Did it work as expected?

The lovely Amy gave me a Cici & Sisi stamping set, and I tried using a snowflake with Zoya Snow White on Zoya Wednesday. When the snowflake turned out faded (and some of them missing chunks, thanks to a crease in the middle of my stamper) I decided to top them with Zoya Mosheen. I like the resulting affect- you can see the snowflake at one angle, but they're covered by the shimmer at another angle.

Book Review: These Broken Stars

Synopsis according to GoodReads:
"It's a night like any other on board the Icarus. Then, catastrophe strikes: the massive luxury spaceliner is yanked out of hyperspace and plummets into the nearest planet. Lilac LaRoux and Tarver Merendsen survive. And they seem to be alone.  

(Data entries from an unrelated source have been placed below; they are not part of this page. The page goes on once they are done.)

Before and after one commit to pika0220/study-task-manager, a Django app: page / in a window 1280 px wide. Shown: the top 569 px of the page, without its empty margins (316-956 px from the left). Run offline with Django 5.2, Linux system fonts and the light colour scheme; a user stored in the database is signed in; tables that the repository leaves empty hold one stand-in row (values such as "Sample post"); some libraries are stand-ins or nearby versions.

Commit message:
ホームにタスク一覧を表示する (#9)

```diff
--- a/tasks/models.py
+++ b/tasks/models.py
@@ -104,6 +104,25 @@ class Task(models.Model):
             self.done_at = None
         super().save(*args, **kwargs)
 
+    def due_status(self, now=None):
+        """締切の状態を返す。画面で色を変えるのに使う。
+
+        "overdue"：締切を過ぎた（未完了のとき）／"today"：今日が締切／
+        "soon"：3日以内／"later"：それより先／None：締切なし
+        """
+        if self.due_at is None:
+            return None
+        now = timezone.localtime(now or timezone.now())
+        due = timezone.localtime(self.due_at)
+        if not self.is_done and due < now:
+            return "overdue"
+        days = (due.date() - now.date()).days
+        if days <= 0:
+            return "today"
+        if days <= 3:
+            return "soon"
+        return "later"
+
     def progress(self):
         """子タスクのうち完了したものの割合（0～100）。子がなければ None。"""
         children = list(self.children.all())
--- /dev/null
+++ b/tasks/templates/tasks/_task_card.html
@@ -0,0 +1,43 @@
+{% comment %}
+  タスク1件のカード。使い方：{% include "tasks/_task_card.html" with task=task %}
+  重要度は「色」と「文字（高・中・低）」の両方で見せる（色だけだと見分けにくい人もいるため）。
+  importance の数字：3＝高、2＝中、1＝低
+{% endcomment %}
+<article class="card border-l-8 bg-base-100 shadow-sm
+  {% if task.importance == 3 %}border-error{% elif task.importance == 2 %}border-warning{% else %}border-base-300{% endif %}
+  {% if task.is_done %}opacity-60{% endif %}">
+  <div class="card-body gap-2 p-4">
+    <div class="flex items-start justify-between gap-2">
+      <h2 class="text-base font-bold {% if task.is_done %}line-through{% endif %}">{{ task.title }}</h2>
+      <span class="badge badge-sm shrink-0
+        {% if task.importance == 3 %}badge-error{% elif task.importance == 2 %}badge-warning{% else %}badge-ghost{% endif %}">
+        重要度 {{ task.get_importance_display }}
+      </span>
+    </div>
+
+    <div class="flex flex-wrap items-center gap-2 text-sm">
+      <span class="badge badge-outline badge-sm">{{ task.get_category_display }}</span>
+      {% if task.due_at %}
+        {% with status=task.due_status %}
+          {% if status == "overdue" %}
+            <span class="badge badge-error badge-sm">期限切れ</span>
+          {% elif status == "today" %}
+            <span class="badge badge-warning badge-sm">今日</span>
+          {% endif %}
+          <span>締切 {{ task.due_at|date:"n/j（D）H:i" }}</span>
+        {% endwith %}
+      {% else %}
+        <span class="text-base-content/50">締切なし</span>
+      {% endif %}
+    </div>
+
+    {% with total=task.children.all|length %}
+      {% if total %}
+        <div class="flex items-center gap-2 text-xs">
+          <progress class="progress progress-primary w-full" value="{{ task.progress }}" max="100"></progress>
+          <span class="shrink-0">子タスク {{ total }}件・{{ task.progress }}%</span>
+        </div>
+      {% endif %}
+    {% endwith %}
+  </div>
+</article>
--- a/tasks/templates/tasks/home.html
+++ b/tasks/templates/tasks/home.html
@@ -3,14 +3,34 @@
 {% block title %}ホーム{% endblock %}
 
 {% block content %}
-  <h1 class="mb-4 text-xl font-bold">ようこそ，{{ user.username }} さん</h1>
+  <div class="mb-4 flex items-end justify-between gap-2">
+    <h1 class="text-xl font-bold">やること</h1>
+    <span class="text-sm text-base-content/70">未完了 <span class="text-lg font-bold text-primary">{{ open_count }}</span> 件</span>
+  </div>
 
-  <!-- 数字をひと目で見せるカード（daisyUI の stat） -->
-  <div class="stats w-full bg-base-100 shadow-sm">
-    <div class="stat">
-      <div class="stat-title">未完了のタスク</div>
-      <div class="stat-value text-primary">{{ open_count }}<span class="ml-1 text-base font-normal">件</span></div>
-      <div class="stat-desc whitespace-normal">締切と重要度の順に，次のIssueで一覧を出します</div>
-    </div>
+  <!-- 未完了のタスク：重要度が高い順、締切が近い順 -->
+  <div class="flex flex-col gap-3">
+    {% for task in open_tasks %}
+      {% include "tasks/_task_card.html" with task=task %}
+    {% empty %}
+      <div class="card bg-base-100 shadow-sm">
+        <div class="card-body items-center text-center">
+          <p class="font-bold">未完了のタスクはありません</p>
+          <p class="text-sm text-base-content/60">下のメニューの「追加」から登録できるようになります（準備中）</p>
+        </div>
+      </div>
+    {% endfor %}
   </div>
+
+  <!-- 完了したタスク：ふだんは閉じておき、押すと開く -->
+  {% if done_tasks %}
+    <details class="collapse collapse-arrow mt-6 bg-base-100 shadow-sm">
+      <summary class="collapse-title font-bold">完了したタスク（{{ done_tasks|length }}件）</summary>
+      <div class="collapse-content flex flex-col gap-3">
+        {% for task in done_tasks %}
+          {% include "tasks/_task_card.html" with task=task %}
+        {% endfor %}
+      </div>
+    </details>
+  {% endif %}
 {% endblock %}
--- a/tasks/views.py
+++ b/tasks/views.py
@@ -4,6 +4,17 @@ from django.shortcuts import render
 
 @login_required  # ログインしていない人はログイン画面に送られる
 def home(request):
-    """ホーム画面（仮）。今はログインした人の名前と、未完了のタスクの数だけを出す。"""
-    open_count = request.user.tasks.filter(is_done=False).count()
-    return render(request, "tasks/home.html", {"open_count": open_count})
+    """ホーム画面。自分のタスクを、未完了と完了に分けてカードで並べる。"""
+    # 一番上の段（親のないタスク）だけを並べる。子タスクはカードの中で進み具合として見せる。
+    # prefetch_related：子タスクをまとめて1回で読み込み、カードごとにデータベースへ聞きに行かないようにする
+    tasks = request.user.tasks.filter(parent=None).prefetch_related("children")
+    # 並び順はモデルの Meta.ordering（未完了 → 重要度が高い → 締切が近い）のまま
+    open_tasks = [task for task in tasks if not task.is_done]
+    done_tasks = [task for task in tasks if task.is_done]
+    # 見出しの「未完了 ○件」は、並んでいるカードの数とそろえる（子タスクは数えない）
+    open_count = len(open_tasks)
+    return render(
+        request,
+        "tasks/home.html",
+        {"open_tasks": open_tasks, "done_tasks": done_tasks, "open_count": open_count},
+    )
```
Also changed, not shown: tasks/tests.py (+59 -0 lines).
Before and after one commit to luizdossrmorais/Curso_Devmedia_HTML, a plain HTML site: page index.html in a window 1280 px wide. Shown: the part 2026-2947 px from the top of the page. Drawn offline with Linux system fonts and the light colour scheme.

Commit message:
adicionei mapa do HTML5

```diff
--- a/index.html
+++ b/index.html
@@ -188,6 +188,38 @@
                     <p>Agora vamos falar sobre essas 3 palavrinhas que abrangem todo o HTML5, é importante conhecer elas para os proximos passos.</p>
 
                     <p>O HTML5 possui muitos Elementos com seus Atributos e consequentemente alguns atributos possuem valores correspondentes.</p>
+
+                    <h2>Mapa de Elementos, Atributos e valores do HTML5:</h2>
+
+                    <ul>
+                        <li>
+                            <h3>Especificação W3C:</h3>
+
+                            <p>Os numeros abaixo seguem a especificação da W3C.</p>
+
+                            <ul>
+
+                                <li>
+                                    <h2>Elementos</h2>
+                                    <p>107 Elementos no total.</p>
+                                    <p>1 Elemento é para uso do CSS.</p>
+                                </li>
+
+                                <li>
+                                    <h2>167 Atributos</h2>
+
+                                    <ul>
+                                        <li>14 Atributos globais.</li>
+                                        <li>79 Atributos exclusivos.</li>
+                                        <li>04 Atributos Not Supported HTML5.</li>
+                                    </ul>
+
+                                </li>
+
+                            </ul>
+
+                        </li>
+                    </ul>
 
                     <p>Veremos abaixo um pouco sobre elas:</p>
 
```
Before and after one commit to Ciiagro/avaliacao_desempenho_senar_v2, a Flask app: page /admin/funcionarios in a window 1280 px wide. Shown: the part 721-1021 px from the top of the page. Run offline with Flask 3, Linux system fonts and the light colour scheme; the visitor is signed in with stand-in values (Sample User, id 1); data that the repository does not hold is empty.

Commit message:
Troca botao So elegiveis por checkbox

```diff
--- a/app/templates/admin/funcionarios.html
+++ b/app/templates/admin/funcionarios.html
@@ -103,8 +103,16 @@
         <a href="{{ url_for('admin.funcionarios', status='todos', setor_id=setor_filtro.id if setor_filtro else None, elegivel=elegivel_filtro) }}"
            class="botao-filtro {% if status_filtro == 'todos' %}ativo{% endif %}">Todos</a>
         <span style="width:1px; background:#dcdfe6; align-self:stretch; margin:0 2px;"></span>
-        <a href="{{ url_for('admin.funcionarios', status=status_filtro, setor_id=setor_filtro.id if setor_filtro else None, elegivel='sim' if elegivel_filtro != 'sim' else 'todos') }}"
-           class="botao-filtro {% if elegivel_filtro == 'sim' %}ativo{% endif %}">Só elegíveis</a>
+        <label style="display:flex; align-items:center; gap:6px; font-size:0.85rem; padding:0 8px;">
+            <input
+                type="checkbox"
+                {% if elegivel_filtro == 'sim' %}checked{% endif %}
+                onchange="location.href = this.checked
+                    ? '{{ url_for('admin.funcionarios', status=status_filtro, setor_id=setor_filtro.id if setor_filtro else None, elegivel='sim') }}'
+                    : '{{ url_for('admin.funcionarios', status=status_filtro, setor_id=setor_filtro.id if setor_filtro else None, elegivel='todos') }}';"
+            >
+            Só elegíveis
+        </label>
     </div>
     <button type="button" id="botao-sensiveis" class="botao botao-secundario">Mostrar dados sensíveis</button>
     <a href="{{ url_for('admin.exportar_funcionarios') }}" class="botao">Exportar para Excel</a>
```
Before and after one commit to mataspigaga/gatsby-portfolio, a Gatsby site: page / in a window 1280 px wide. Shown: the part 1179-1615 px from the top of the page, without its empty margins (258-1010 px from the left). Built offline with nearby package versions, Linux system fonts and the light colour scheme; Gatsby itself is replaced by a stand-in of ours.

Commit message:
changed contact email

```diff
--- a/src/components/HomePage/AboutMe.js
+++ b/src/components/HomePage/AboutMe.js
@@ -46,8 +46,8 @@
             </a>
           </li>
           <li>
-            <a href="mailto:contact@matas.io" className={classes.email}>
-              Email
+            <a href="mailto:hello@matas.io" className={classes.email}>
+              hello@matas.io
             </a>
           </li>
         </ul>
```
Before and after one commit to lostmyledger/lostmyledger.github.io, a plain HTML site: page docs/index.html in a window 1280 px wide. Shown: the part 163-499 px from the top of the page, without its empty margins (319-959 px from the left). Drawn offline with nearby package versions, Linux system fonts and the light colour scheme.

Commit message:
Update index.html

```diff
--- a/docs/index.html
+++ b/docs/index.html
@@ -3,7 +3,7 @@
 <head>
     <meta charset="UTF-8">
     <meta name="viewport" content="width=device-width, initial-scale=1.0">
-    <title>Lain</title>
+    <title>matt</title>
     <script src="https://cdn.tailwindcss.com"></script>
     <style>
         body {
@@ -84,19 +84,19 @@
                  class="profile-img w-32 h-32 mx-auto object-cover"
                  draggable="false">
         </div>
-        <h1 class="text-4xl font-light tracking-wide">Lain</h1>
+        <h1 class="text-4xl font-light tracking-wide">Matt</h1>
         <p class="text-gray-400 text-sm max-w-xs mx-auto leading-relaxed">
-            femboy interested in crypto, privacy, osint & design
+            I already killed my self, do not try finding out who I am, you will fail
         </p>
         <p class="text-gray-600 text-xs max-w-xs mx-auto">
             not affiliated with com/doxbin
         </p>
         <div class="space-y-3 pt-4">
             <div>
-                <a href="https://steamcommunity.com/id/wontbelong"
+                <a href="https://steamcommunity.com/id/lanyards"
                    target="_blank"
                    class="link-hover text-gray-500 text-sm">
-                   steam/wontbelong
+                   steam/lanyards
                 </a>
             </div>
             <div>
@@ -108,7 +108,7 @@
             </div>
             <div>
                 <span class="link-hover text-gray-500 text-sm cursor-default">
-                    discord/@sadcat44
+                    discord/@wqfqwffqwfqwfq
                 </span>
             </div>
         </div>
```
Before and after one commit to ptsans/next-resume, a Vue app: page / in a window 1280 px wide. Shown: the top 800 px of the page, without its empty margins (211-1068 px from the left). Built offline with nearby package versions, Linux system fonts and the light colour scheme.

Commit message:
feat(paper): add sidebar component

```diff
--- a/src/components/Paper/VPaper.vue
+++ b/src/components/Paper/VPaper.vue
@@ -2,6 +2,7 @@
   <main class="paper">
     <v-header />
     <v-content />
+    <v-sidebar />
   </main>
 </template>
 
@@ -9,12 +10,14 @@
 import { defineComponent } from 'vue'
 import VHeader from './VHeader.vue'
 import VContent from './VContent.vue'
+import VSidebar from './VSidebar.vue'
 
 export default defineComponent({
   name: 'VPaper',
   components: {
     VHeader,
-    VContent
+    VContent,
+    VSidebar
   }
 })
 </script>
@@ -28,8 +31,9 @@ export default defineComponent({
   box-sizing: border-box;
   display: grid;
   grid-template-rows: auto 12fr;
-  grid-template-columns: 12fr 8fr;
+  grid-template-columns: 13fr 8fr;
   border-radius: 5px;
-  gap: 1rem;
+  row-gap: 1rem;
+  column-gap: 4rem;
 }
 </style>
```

Lilac is the daughter of the richest man in the universe. Tarver comes from nothing, a young war hero who learned long ago that girls like Lilac are more trouble than they’re worth. But with only each other to rely on, Lilac and Tarver must work together, making a tortuous journey across the eerie, deserted terrain to seek help. 

Then, against all odds, Lilac and Tarver find a strange blessing in the tragedy that has thrown them into each other’s arms. Without the hope of a future together in their own world, they begin to wonder—would they be better off staying here forever?

Everything changes when they uncover the truth behind the chilling whispers that haunt their every step. Lilac and Tarver may find a way off this planet. But they won’t be the same people who landed on it."

These Broken Stars. Oh, this novel. Take a moment and bask in that gorgeous cover. Then go read it. Because it's made of yes.

The science in this science fiction story works for me. I yelled in delight when one of the characters gave a measurement in kilometers (metric system being standard for science, despite America's backward feet and miles measurements). I almost never see that, so major points for sticking to science without detracting from the narrative.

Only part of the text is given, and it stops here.